Thursday, 6 June 2013

The Suffragette Who Died To Be Heard - Katherine Roberts



100 years ago today, suffragette Emily Davison lay unconscious in hospital after stepping in front of King George V’s horse while it ran in the Derby on June 4th, bringing down horse and jockey and being thrown across the course. She never regained consciousness. Four days later, on June 8th 1913, she died of her injuries.

The whole tragic episode was caught on film. I've chosen the longer 7 minute film here to show the build up of the race. There is no sound. Watch closely after Tattenham Corner...
 


Having worked in horse racing, I’ve always thought of Emily as a crazed woman who threw herself in front of a horse galloping flat out in a race – rather like someone might throw themselves in front of a bus today. I was always told that this was a publicity stunt by the suffragettes campaigning for Votes for Women, and Emily planned to become a martyr on Derby Day by taking her own life in the most public way possible for the time. But Clare Balding presented an interesting programme on Channel 4 recently, investigating the truth behind Emily’s desperate act. There is now evidence that Emily meant to petition the king by attaching a suffragette scarf bearing “Votes for Women” to his horse, and did not in fact mean to kill herself or bring down the horse and jockey in the process.

Sadly, however, Emily’s attempt ended in tragedy. The jockey Herbert Jones and king's horse Anmer both survived the fall, though Jones' career never recovered after getting his foot caught in the stirrup and being dragged for some distance. Many years later, he killed himself by putting his head in a gas oven.

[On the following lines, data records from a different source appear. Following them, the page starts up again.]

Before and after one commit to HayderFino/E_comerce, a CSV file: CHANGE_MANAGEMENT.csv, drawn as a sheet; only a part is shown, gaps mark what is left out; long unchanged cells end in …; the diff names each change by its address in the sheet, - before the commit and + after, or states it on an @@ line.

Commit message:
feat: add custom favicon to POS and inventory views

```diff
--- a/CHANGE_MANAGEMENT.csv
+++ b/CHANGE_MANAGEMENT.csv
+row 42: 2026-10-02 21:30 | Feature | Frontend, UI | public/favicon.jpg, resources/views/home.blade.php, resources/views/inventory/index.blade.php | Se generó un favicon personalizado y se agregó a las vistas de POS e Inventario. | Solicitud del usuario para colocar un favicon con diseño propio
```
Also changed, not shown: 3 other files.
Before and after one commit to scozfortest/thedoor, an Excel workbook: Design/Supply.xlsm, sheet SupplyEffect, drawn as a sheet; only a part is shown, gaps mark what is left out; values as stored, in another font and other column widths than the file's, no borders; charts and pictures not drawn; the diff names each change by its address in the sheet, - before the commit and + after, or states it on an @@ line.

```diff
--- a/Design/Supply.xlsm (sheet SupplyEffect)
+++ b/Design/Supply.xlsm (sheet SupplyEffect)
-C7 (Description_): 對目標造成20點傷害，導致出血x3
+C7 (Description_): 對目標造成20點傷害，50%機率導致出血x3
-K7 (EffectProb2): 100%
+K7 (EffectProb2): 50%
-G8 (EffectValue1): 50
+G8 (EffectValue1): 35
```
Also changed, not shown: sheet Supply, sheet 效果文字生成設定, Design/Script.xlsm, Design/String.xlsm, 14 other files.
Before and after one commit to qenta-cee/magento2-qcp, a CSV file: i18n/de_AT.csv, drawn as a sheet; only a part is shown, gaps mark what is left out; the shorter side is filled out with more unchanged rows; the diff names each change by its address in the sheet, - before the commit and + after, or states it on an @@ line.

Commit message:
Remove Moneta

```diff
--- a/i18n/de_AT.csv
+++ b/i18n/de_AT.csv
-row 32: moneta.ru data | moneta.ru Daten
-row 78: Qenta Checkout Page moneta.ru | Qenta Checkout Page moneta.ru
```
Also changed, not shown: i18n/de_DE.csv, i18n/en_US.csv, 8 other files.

The suffragettes resorted to many other such desperate acts as fire-bombing buildings and other actions of civil unrest that might today be counted as acts of terrorism. For their efforts, they were arrested and punished in prison by beatings, rape and force feeding. Yet these were not terrorists as we know them. They were otherwise civilised Western women, campaigning for the vote and equality with men. What I find remarkable is that this happened a mere 100 years ago, here in Britain, a country proud of her democracy. I have been alive for half of those years and take my right to vote for granted - indeed sometimes I haven't even exercised it, for which I apologise to Emily and her suffragette sisters all over the world, and promise to be more appreciative in future.

suffragettes active in the US earlier that year - picture copyright Adam Cuerden

A year after Emily’s death, the First World War intervened, and the suffragettes paused their militant campaign to aid the war effort enabling the UK government to “reward” them afterwards with a limited vote for women in 1918, followed eventually by The Representation of the People Act 1928 extending the vote to all women over the age of 21 and granting women the vote on the same terms as men. Yet I can’t help wondering what might have happened otherwise, with no war effort to pull the country together.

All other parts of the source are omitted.